‘Open Water’ is a lukewarm swim

By Gus Bode

Starring:Blanchard Ryan, Daniel Travis, Saul Stein

Running time:1 hour, 19 minutes

2 1/2 Gus heads


Some films are just begging to be liked, and in the end, we’re begging to like them.

That’s why it hurts so much when they just don’t deliver the goods.

“Open Water” is a prime example of this cinematic depression. People would really, really like to love this film, but instead, jeers arose from the audience as the final credits began to roll. People heatedly shouted they wanted their money back.

Everyone was ticked off.

Suddenly, the people in line for “Princess Diaries 2” seemed like the smart ones.

Maybe they were. Maybe they weren’t. That’s a tough one to call, and it may be almost as tough as trying to decipher just what to think of “Open Water” once the lights have come up again.

Throwing the elements of “Jaws” and “The Blair Witch Project” into one terrifying stew, “Open Water” has a creepy kind of perfection going for it, a minimalist charm that never pounces on its audience but instead wraps them in a subtle blanket. These are the good parts of the whole package.


Unfortunately, something is just a little off about the rest of it.

Contrary to the rave reviews that have come from critics and the Sundance Film Festival, “Open Water” is not startling or horrifying or even down-right scary; it’s more concerned with building a solid wall of tension, which would be fine if the characters were frankly worth giving a damn about.

“Open Water” is a rewarding watch if only because of its night-and-day relationship with everything else playing in theaters these days, and director Chris Kentis, making his sophomore film here, has an understated voice that may blossom into something truly remarkable.

However, his movie ends up playing like a well-done film school project; you feel good for having seen it, but you’re probably not going to see it again. It’s just not as memorable as you want it to be.
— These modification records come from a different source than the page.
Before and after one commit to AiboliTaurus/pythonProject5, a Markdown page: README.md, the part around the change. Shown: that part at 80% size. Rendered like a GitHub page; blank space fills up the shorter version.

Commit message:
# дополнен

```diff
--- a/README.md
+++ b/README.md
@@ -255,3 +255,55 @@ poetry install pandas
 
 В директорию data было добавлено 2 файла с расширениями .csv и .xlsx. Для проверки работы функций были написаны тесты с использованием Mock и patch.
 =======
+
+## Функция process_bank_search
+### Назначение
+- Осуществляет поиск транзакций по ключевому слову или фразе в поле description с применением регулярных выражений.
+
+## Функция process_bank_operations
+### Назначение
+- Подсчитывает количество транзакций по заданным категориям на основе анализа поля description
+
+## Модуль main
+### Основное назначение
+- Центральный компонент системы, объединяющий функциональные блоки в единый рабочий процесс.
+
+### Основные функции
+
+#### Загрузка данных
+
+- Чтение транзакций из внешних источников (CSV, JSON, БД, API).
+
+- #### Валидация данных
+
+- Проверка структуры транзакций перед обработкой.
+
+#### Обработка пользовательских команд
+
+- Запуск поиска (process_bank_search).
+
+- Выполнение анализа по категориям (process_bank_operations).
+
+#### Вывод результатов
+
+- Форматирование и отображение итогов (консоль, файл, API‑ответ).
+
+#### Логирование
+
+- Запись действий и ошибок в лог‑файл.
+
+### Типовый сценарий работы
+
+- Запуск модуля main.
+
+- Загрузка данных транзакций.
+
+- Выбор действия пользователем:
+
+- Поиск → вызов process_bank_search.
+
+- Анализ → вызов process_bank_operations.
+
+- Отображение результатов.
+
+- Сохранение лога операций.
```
Shot on digital video with a shoestring budget of $300,000, “Open Water” certainly makes good use of its meager resources. An urban couple (played by relative unknowns Blanchard Ryan and Daniel Travis) takes a break from their hectic lives to go on a scuba diving trip, and everything is going swimmingly until they come up from underwater and find their boat has left them stranded.

At first, they wait for the boat to come back.

They get stung by jellyfish.

The sharks begin circling.

You see where this is going.

And admittedly, when “Open Water” is firing on all thrusters, it gives off a silent mood of creepiness. Problem is, the characters were so sparsely fleshed out in the beginning that it’s difficult to remember their names. A pointless scene of nudity early on is apparently supposed to substitute for character exposition here, and an excellent scene in the water later on where the couple begins heatedly bickering opens the door to where the entire film should have taken itself.

Instead, it’s content to think that the mere presence of understated sharks is enough to carry the film. It’s almost enough, but it doesn’t quite get the job done.

However, I don’t want to take criticism too far. “Open Water” is a respectable foray into filmmaking, and the slow tension it builds is certainly worth a watch.

But when you came to see something remarkable, something you really wanted to be good, you can’t help but be disappointed. Something is just off about the whole thing. Something very integral. As a result, “Open Water” is just floundering in the ocean, and as much as it’s begging to be good, it’s going to have to settle for what it is.